**EXERCISE GOAL**
Every line of the listing that holds the word "index" should be returned.

**RECORDS FOR THIS TASK**
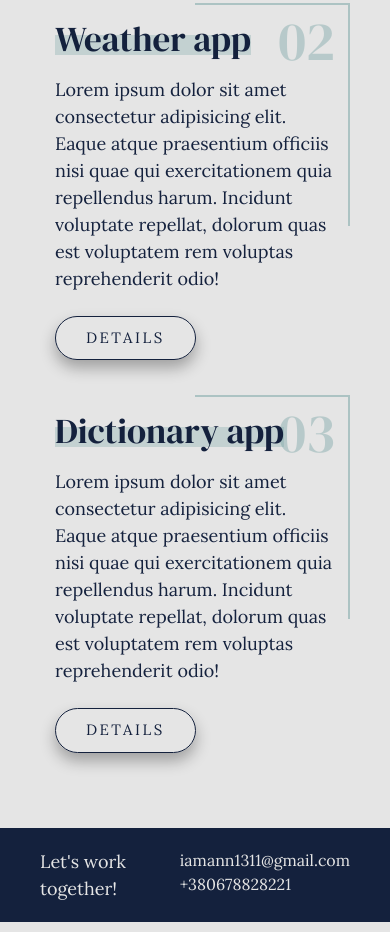
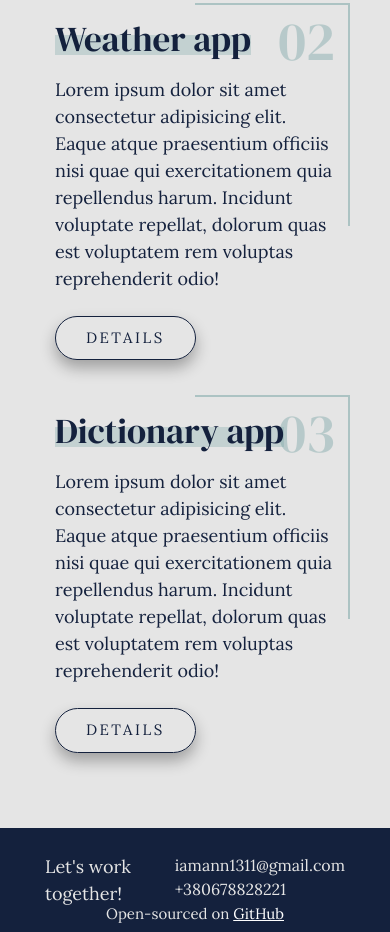
Before and after one commit to annayemsen/portfolio, a plain HTML site: page index.html in a window 390 px wide. Shown: the part 962-1894 px from the top of the page. Drawn offline with nearby package versions, Linux system fonts and the light colour scheme.

Commit message:
added link to repository

```diff
--- a/index.html
+++ b/index.html
@@ -228,6 +228,12 @@
           <div>Let's work together!</div>
           <div>Anna Stepanenko</div>
         </div>
+        <p class="text-center">
+          Open-sourced on
+          <a target="_blank" href="https://github.com/annayemsen/portfolio"
+            >GitHub</a
+          >
+        </p>
         <div class="footer-links">
           <a href="mailto:iamann1311@gmail.com" title="email"
             >iamann1311@gmail.com</a
--- a/styles.css
+++ b/styles.css
@@ -199,6 +199,7 @@ footer {
   justify-content: space-between;
   max-width: 1320px;
   margin: 0 auto;
+  padding: 5px;
 }
 .footer-content div:nth-child(1) {
   font-size: 25px;
@@ -208,6 +209,9 @@ footer {
   font-size: 18px;
   text-decoration: none;
   color: var(--light-color);
+}
+footer a {
+  color: white;
 }
 /* about page */
 .profile-picture {
@@ -402,6 +406,16 @@ footer {
   .h5__projects {
     font-size: 25px;
   }
+  footer {
+    position: relative;
+  }
+  .footer p {
+    position: absolute;
+    bottom: -10px;
+    right: 50%;
+    transform: translateX(50%);
+    font-size: 15px;
+  }
 }
 
 @media screen and (max-width: 600px) {
```
Also changed, not shown: about.html (+6 -0 lines), contacts.html (+6 -0 lines), projects.html (+6 -0 lines).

**ANSWER SPACE**
Before and after one commit to annayemsen/portfolio, a plain HTML site: page index.html in a window 390 px wide. Shown: the part 962-1894 px from the top of the page. Drawn offline with nearby package versions, Linux system fonts and the light colour scheme.
--- a/index.html
+++ b/index.html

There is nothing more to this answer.